The lawyers say that the man most to be dreaded as an adversary is “he of one book.” The individual who knows only one thing, but that root and branch, is most unquestionably abler and wiser than another who has dabbled in this, that and the other thing, until his mind is but a jumble of ill assorted ideas, superficial at the best.
If a mechanic, for example, finds that there is any one operation for which he has a special liking and can accomplish it just a little better than anything else, that is the thing for him to stick to. He should make up his mind to cling to it through thick and thin, to try to improve certain parts until a uniform perfection is attained.
The carpenter who has a taste for stair building and handrailing, and who directs his efforts in that direction will, no doubt, become an expert and, of course, command more pay than the man who can do a little of everything but nothing expertly. It does not take the world very long to discover who is the best man for this or that purpose; and when it finds out that man who has made a specialty of one operation, and unquestionably does it better than any one else, the world must avail itself of his labor, and in so doing must pay him his own terms.
We do not mean to argue that a man should be like a horse —capable of entertaining but one idea at a time—for that would be to advocate narrow mindedness; but we do mean to say that no man should be without one essential and prevailing object, in the prosecution of which he is determined to excel, and it does not make any difference what that is, whether it is digging a post hole, jointing a board or laying out a roof, or saving souls.
We should liken this uttermost purpose in man’s brain to an elaborate treatise on one subject alone in a library of general encyclopedias. The last indicate the expansion and grasp of one’s views on all things, the first their concentration on a life’s work.

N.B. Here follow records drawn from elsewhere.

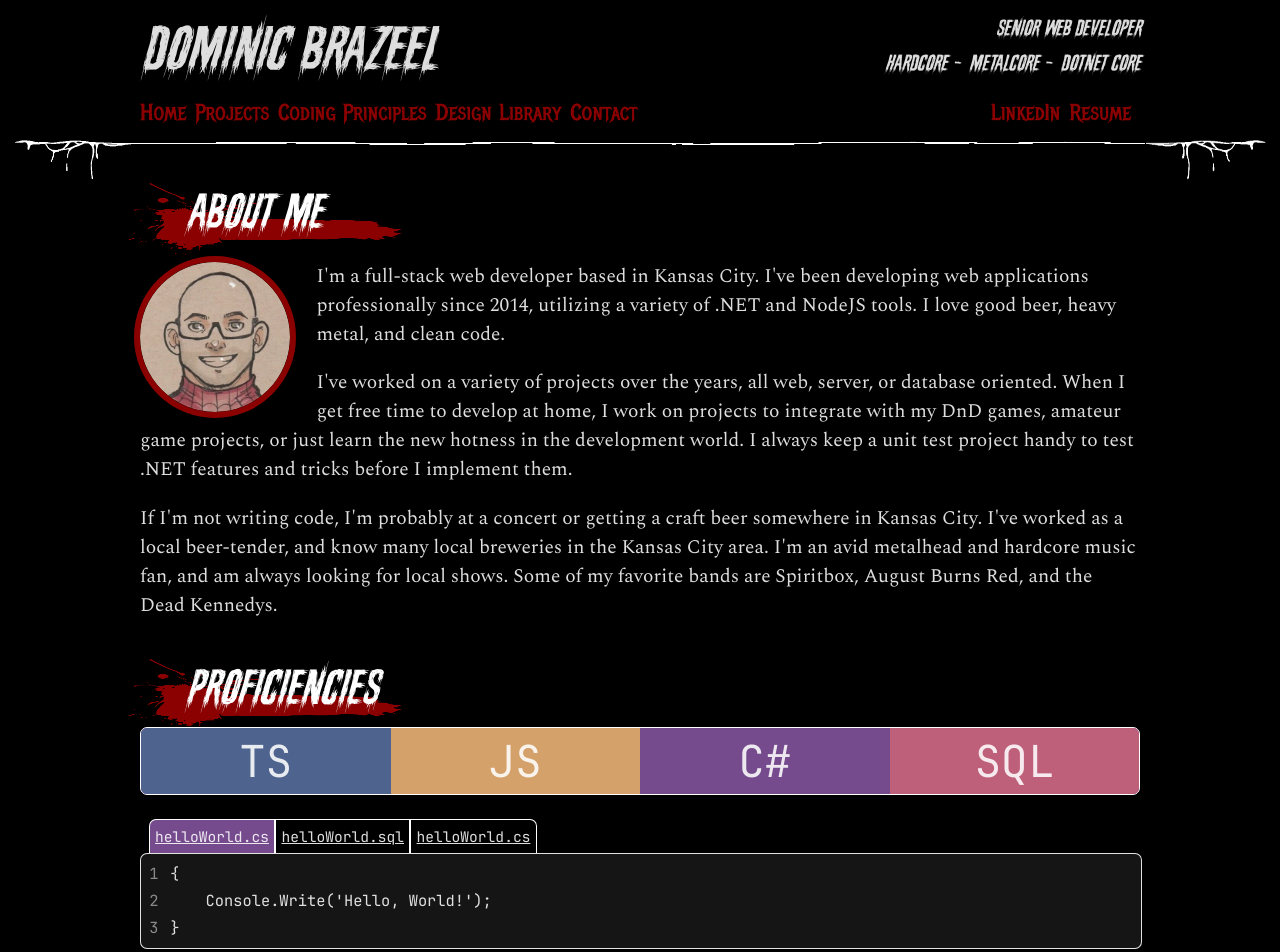
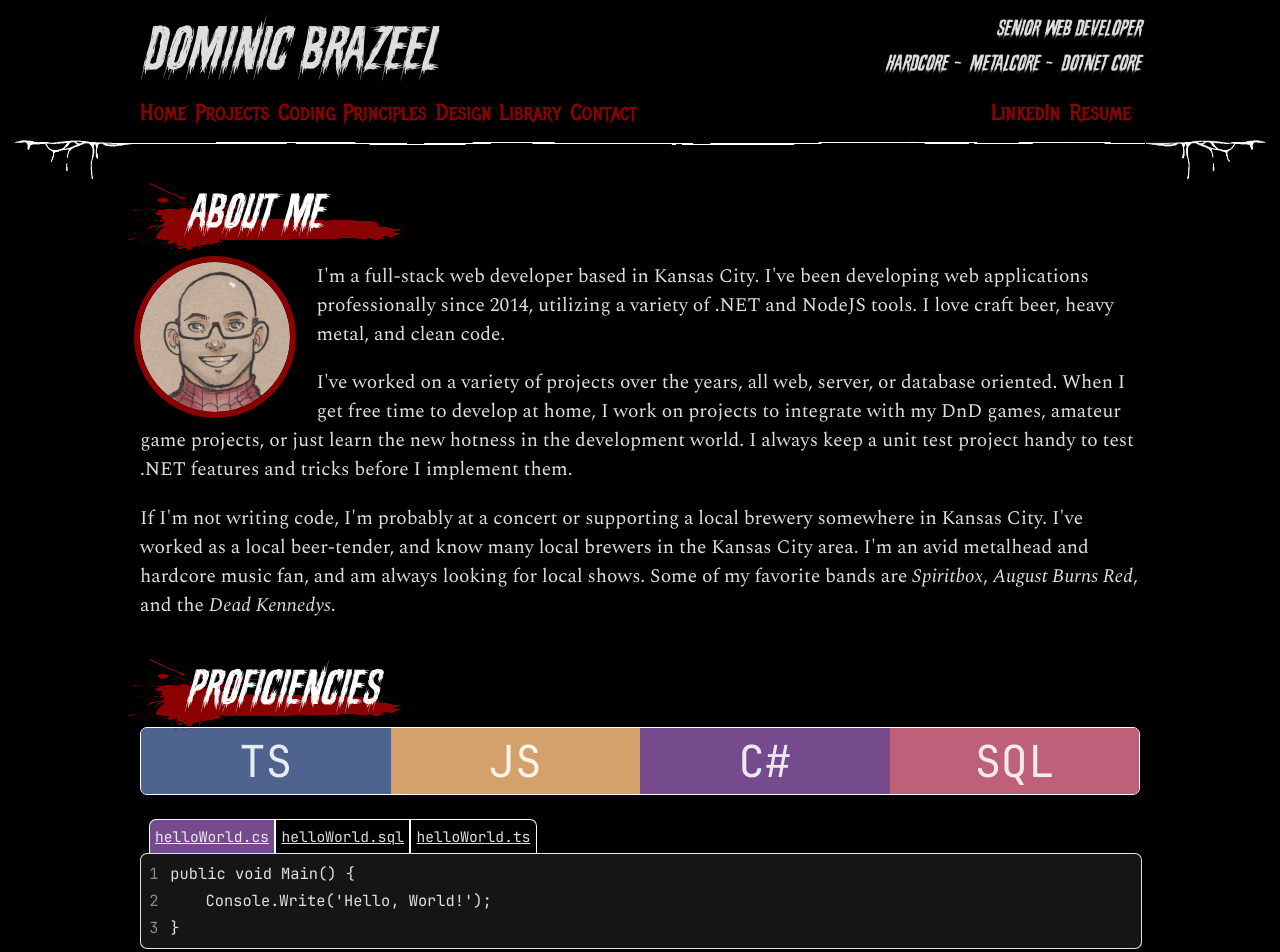
Before and after one commit to Bonk4/dombrazeel, an Angular app: page / in a window 1280 px wide. Shown: the top 952 px of the page. Built offline with nearby package versions, Linux system fonts and the light colour scheme.

Commit message:
fix: italic font, script updates

```diff
--- a/src/app/components/content-header/content-header.ts
+++ b/src/app/components/content-header/content-header.ts
@@ -14,10 +14,10 @@ import { Component } from '@angular/core';
   `,
   styles: `
     h2 {
-      z-index: -1;
+      z-index: 1;
     }
     .brush-stroke-underline::after {
-      z-index: -2;
+      z-index: -1;
       content: '';
       position: absolute;
 
--- a/src/app/home/about-me/about-me.ts
+++ b/src/app/home/about-me/about-me.ts
@@ -16,7 +16,7 @@ import { Avatar } from '../../components/avatar/avatar';
       />
       <p>
         I'm a full-stack web developer based in Kansas City. I've been developing web applications
-        professionally since 2014, utilizing a variety of .NET and NodeJS tools. I love good beer,
+        professionally since 2014, utilizing a variety of .NET and NodeJS tools. I love craft beer,
         heavy metal, and clean code.
       </p>
       <p>
@@ -26,10 +26,12 @@ import { Avatar } from '../../components/avatar/avatar';
         a unit test project handy to test .NET features and tricks before I implement them.
       </p>
       <p>
-        If I'm not writing code, I'm probably at a concert or getting a craft beer somewhere in
-        Kansas City. I've worked as a local beer-tender, and know many local breweries in the Kansas
-        City area. I'm an avid metalhead and hardcore music fan, and am always looking for local
-        shows. Some of my favorite bands are Spiritbox, August Burns Red, and the Dead Kennedys.
+        If I'm not writing code, I'm probably at a concert or supporting a local brewery somewhere
+        in Kansas City. I've worked as a local beer-tender, and know many local brewers in the
+        Kansas City area. I'm an avid metalhead and hardcore music fan, and am always looking for
+        local shows. Some of my favorite bands are <span class="italic">Spiritbox</span>,
+        <span class="italic">August Burns Red</span>, and the
+        <span class="italic">Dead Kennedys</span>.
       </p>
     </div>
   `,
--- a/src/app/scripts/scripts.ts
+++ b/src/app/scripts/scripts.ts
@@ -13,17 +13,18 @@ export const csharpBetterIfCheck = `var attributeToCheck = object?.Property?.Sub
 
 export const sqlHelloWorld: Script = {
   name: 'helloWorld.sql',
-  code: `select 'Hello, World!' from main;`,
+  code: `declare @message varchar = 'Hello, World!';
+select 'Hello, World!' from main;`,
 };
 
 export const csharpHelloWorld: Script = {
   name: 'helloWorld.cs',
-  code: `{
+  code: `public void Main() {
   \tConsole.Write('Hello, World!');
   }`,
 };
 
 export const typescriptHelloWorld: Script = {
-  name: 'helloWorld.cs',
-  code: `console.log('Hello, World!');`,
+  name: 'helloWorld.ts',
+  code: `const message = 'Hello, World!';\nconsole.log(message);`,
 };
--- a/src/styles/styles.css
+++ b/src/styles/styles.css
@@ -127,7 +127,7 @@ pre {
 }
 
 .italic {
-  font-family: 'EB Garamond Italic', serif !important;
+  font-family: 'Spectral Italic', serif !important;
 }
 
 .metal {
@@ -156,6 +156,7 @@ pre {
 }
 
 .sticky {
+  z-index: 2;
   position: sticky !important;
 }
 
```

The simile is all the more apt, for, after all, when we come to examine everything, we know outside of our calling, we find we are only in possession of a more or less copious index, and we are led to the certain conclusion that the very best we can ever hope to do in the attainment of knowledge is to learn where this fact or that theory is to be found most readily when we wish to inform ourselves as to its signification. The wider a man’s education the larger his index, and the more capable he is of instantly selecting that information which will give him an insight into the proper method of doing any one thing.
The National Builder – (Chicago) January, 1903